May 07 · Vaporetto time! Loved the industrial side of Murano, but the glass itself not so much. Found a fun place to add to the book that sells glass tiles for mosaics, then continued on to Burano. Painted houses, leaning tower, meh. The crowds took away my appetite for lunch so I skipped it. I had to get back to Venice & switch hotels anyway… to a dark hole with minimal cell coverage & internet that only sorta kinda worked if I sat right at the door. Did I just go back in time to 2002? Adored the Cannaregio neighborhood though… residential realness.
May 08 · The views from Giudecca are indeed amazing (Rick asked for my opinion), & the island itself is laid-back with an interesting residential section. I even found a house I’d love to buy! But I had a date with Peggy Guggenheim… ah, if only. I paid my respects though for all she did for 20th-century art. Many of the paintings had been moved so I had my work cut out rearranging text & correcting maps. At this point my body said “enough is enough”. I’d walked about 80% of the city over the past few days, taken countless vaporetto rides, finished all hotels & needed pizza, wine & rest. Whew.
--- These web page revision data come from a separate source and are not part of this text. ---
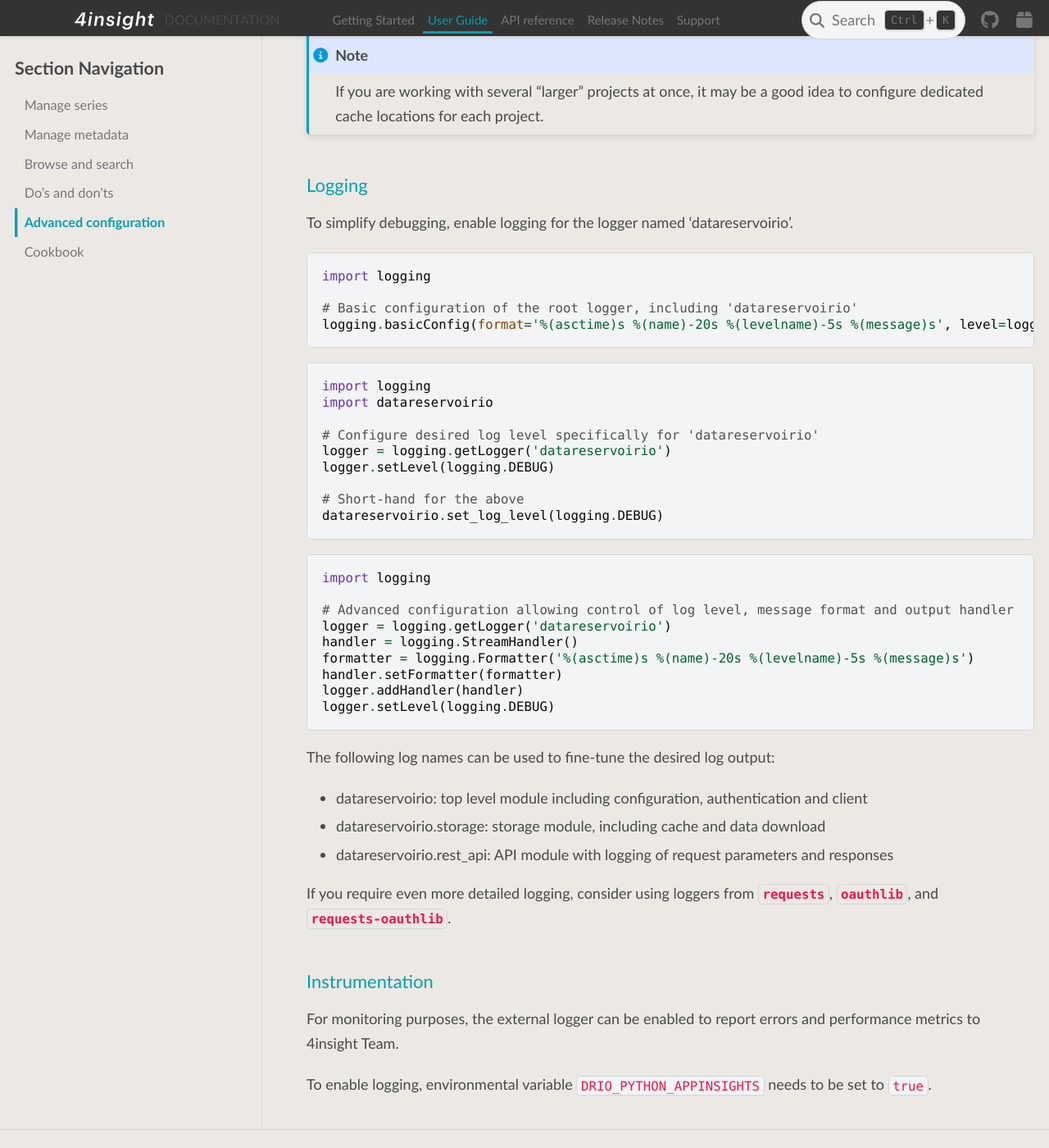
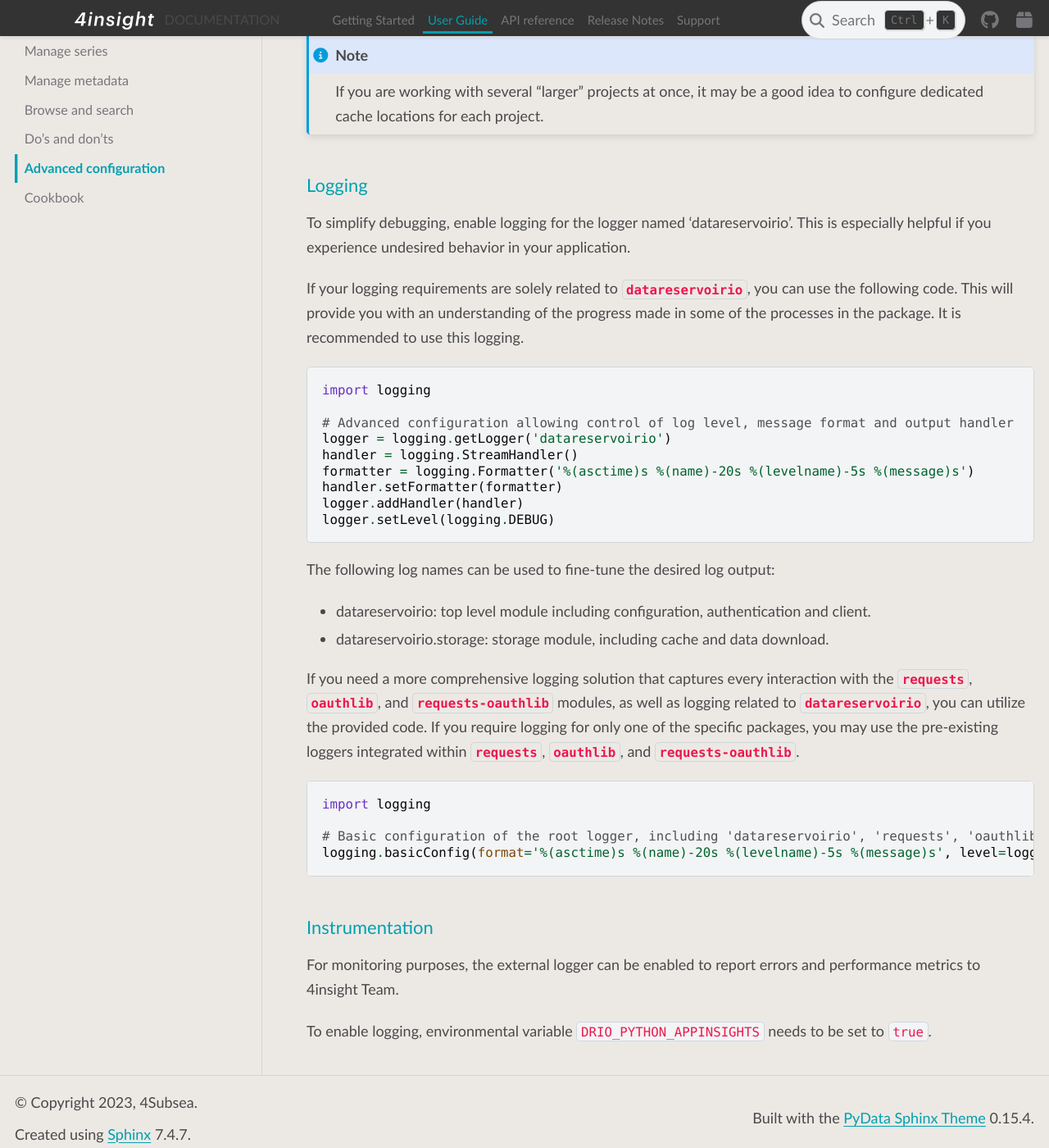
Before and after one commit to 4Subsea/drio-python, a Sphinx documentation site: the page built from docs/user_guide/advanced_config.rst, in a window 1280 px wide and 1400 px high, scrolled down 2213 px. Shown: the whole window at 82% size. Built offline with Sphinx 7.4.7 and the PyData theme 0.15.4, drawn with Linux system fonts in a browser that asks for light colours.

Commit message:
Update docs describing the loggers (#114)

```diff
--- a/docs/user_guide/advanced_config.rst
+++ b/docs/user_guide/advanced_config.rst
@@ -104,26 +104,10 @@
 Logging
 -------
 
-To simplify debugging, enable logging for the logger named 'datareservoirio'.
+To simplify debugging, enable logging for the logger named 'datareservoirio'. This is especially helpful if you experience undesired behavior in your application.
 
-.. code-block:: python
-
-    import logging
-
-    # Basic configuration of the root logger, including 'datareservoirio'
-    logging.basicConfig(format='%(asctime)s %(name)-20s %(levelname)-5s %(message)s', level=logging.INFO)
-
-.. code-block:: python
-
-    import logging
-    import datareservoirio
-
-    # Configure desired log level specifically for 'datareservoirio'
-    logger = logging.getLogger('datareservoirio')
-    logger.setLevel(logging.DEBUG)
-
-    # Short-hand for the above
-    datareservoirio.set_log_level(logging.DEBUG)
+If your logging requirements are solely related to :py:mod:`datareservoirio`, you can use the following code. This will provide you with an understanding of the progress made in some
+of the processes in the package. It is recommended to use this logging.
 
 .. code-block:: python
 
@@ -139,13 +123,18 @@
 
 The following log names can be used to fine-tune the desired log output:
 
-* datareservoirio: top level module including configuration, authentication and client
-* datareservoirio.storage: storage module, including cache and data download
-* datareservoirio.rest_api: API module with logging of request parameters and responses
+* datareservoirio: top level module including configuration, authentication and client.
+* datareservoirio.storage: storage module, including cache and data download.
 
-If you require even more detailed logging, consider using loggers from
-:py:mod:`requests`, :py:mod:`oauthlib`, and :py:mod:`requests-oauthlib`.
+If you need a more comprehensive logging solution that captures every interaction with the :py:mod:`requests`, :py:mod:`oauthlib`, and :py:mod:`requests-oauthlib` modules, as well as logging related to :py:mod:`datareservoirio`, you can utilize the
+provided code. If you require logging for only one of the specific packages, you may use the pre-existing loggers integrated within :py:mod:`requests`, :py:mod:`oauthlib`, and :py:mod:`requests-oauthlib`.
 
+.. code-block:: python
+
+    import logging
+
+    # Basic configuration of the root logger, including 'datareservoirio', 'requests', 'oauthlib' and 'requests-oauthlib'
+    logging.basicConfig(format='%(asctime)s %(name)-20s %(levelname)-5s %(message)s', level=logging.DEBUG)
 
 Instrumentation
 ---------------
```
May 09 · After a morning of tracking down recommended shopping sites (and buying a few souvenirs for home), I decided to do something for me… I’d yet to see a church interior, so randomly picked Frari because I was nearby. Score. Had to switch hotels again for one night only, did a last minute review to see if I’d missed anything, then realized I needed to check in for my flight. Duh. My vaporetto pass would expire soon, so I needed one last sunset boat ride. Even though I saw very few of the typical tourist sites–a previous researcher & Rick had covered that part earlier–the charms of Venice were obvious. Can’t wait to return!
May 10 · Ever wonder what Venice looks like from a water taxi at 05:30? Now you do. Direct flight home to Sevilla & two days to prep for my next tour. Zzzzzz…
Apologies if I got a bit wordy & added more photos this year, but I had many new experiences during this trip that I wanted to share. Rick Steves’ Italy is his best-selling guidebook & the Rick Steves’ Venice book is a labor of love, so I felt a little pressure to make sure things were as good as possible. In spite of the weather changing every 6 hours, from chilly & rainy to way too sunny, I had an amazing, exhausting time. I’ve grown professionally as a guide & as a writer, plus I’ve explored places I never thought I’d see. I wonder where they’ll send me next year…